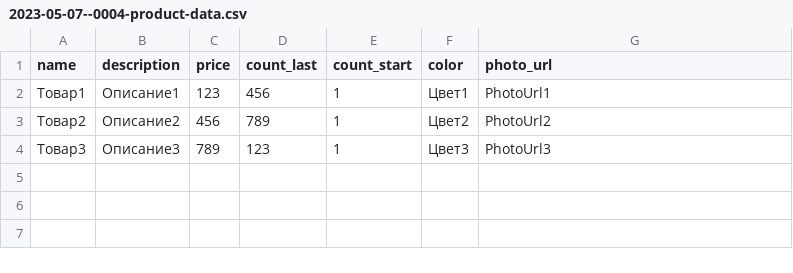
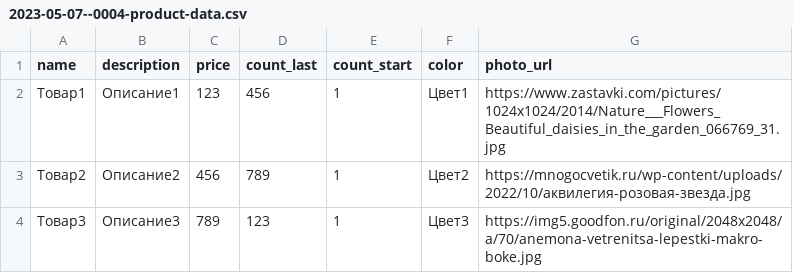
Before and after one commit to Cemka/floral-lace-server-mysql, a CSV file: src/main/resources/db.changelog/data/2.0/csv/2023-05-07--0004-product-data.csv, drawn as a sheet.

```diff
--- a/src/main/resources/db.changelog/data/2.0/csv/2023-05-07--0004-product-data.csv
+++ b/src/main/resources/db.changelog/data/2.0/csv/2023-05-07--0004-product-data.csv
@@ -1,4 +1,4 @@
 name;description;price;count_last;count_start;color;photo_url
-Товар1;Описание1;123;456;1;Цвет1;PhotoUrl1
-Товар2;Описание2;456;789;1;Цвет2;PhotoUrl2
-Товар3;Описание3;789;123;1;Цвет3;PhotoUrl3
+Товар1;Описание1;123;456;1;Цвет1;https://www.zastavki.com/pictures/1024x1024/2014/Nature___Flowers_Beautiful_daisies_in_the_garden_066769_31.jpg
+Товар2;Описание2;456;789;1;Цвет2;https://mnogocvetik.ru/wp-content/uploads/2022/10/аквилегия-розовая-звезда.jpg
+Товар3;Описание3;789;123;1;Цвет3;https://img5.goodfon.ru/original/2048x2048/a/70/anemona-vetrenitsa-lepestki-makro-boke.jpg
```
Also changed, not shown: build/resources/main/db.changelog/data/2.0/csv/2023-05-07--0004-product-data.csv, 16 other files.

--- GOAL OF THE EXERCISE ---
All records are to be reproduced exactly; the pictures are to be omitted.

--- ANSWER BELOW ---
Before and after one commit to Cemka/floral-lace-server-mysql, a CSV file: src/main/resources/db.changelog/data/2.0/csv/2023-05-07--0004-product-data.csv, drawn as a sheet.

```diff
--- a/src/main/resources/db.changelog/data/2.0/csv/2023-05-07--0004-product-data.csv
+++ b/src/main/resources/db.changelog/data/2.0/csv/2023-05-07--0004-product-data.csv
@@ -1,4 +1,4 @@
 name;description;price;count_last;count_start;color;photo_url
-Товар1;Описание1;123;456;1;Цвет1;PhotoUrl1
-Товар2;Описание2;456;789;1;Цвет2;PhotoUrl2
-Товар3;Описание3;789;123;1;Цвет3;PhotoUrl3
+Товар1;Описание1;123;456;1;Цвет1;https://www.zastavki.com/pictures/1024x1024/2014/Nature___Flowers_Beautiful_daisies_in_the_garden_066769_31.jpg
+Товар2;Описание2;456;789;1;Цвет2;https://mnogocvetik.ru/wp-content/uploads/2022/10/аквилегия-розовая-звезда.jpg
+Товар3;Описание3;789;123;1;Цвет3;https://img5.goodfon.ru/original/2048x2048/a/70/anemona-vetrenitsa-lepestki-makro-boke.jpg
```
Also changed, not shown: build/resources/main/db.changelog/data/2.0/csv/2023-05-07--0004-product-data.csv, 16 other files.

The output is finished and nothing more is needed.